The Squiggle Game

Here is a short piece I recently wrote for the Boston Art Review, on Winnicott and squiggles:

The Squiggle Game

The psychoanalysis of children is an exercise in uncertainty, as there is no mind is as uncertain as a child’s. It is also, when practiced with some measure of self-awareness, an exercise in light comedy. To read the annals of child psychoanalysis is to experience the joy of witnessing some very serious people being slightly silly. Here is Erik Erikson – refugee from 1930’s Vienna, professor of psychology at Harvard, who gave himself the name “Erikson” to indicate he was the son of no one but himself – making a zoo out of building blocks for imagined lions. And here is D.M. Winnicott, perhaps the most profound analyst of the last century, playing the Squiggle Game.

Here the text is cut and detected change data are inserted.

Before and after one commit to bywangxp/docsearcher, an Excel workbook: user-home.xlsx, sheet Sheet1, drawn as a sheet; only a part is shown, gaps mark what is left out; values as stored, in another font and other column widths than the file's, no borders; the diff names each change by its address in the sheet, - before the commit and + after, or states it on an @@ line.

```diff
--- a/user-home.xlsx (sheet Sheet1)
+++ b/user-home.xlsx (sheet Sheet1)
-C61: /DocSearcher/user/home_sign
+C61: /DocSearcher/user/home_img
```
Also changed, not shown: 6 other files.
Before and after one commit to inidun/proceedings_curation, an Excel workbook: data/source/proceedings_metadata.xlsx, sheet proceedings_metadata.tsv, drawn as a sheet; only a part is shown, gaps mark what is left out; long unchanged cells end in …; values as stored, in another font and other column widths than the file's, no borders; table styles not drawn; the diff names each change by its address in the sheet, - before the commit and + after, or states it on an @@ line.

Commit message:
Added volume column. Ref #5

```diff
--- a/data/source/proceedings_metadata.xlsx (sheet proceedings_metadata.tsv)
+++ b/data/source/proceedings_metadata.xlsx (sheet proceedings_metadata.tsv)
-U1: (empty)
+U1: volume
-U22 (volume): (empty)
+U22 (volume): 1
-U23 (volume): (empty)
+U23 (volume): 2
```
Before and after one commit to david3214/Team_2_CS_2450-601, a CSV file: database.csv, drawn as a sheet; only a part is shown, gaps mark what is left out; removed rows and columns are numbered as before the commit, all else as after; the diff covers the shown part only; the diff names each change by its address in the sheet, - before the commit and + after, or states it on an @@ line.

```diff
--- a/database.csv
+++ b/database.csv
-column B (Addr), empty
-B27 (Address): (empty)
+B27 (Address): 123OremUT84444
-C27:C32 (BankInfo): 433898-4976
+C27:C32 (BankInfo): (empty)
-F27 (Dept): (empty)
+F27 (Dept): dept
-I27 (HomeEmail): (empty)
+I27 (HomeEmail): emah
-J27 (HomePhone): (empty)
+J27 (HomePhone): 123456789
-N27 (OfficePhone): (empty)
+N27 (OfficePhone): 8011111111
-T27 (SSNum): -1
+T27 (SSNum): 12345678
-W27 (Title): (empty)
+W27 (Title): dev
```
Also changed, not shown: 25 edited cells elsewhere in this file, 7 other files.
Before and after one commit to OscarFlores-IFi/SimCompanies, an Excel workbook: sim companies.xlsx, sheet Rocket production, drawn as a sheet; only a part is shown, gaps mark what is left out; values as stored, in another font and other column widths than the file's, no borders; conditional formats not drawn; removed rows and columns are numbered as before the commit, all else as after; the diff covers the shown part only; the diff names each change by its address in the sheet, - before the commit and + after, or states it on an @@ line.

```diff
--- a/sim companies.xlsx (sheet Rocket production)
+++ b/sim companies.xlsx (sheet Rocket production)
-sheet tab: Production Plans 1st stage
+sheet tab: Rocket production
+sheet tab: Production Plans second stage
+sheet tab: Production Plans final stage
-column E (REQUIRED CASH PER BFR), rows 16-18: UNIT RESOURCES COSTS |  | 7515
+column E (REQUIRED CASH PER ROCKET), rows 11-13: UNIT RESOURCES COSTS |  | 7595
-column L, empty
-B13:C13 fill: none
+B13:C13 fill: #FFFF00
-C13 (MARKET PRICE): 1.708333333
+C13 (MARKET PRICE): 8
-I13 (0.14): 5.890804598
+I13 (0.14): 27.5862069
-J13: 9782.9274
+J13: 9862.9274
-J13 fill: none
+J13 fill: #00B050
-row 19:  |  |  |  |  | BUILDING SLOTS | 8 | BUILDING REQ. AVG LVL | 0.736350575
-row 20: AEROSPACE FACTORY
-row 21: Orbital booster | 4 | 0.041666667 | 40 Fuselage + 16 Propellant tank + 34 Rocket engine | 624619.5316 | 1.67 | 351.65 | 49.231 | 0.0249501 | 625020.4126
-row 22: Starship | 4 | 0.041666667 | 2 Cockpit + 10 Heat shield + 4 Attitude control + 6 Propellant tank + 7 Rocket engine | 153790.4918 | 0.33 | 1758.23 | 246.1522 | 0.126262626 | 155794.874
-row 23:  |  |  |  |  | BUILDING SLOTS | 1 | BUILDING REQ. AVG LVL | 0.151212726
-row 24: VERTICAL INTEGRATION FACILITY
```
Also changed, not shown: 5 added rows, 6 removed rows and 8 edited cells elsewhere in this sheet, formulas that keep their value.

In the Squiggle Game, the analyst blindly draws a “squiggle” on the page, and then the child completes the drawing into something that the child recognizes. Winnicott draws a “squiggle of the closed variety,” and Iiro, a Finnish boy in an orthopedic hospital, decides that it is a duck’s foot, and draws the leg and the webbing. (“It was clear immediately that he wished to communicate on the subject of his disability”). Then the child draws a squiggle, and the analyst completes it. And back and forth like that. A car, a bow-tie, a teapot, a goose, a mountain, the sea. Children rarely want to take the drawings home. While drawing, they talk. Winnicott asks Iiro if he is happy, and Iiro answers: “One knows if one is sad.”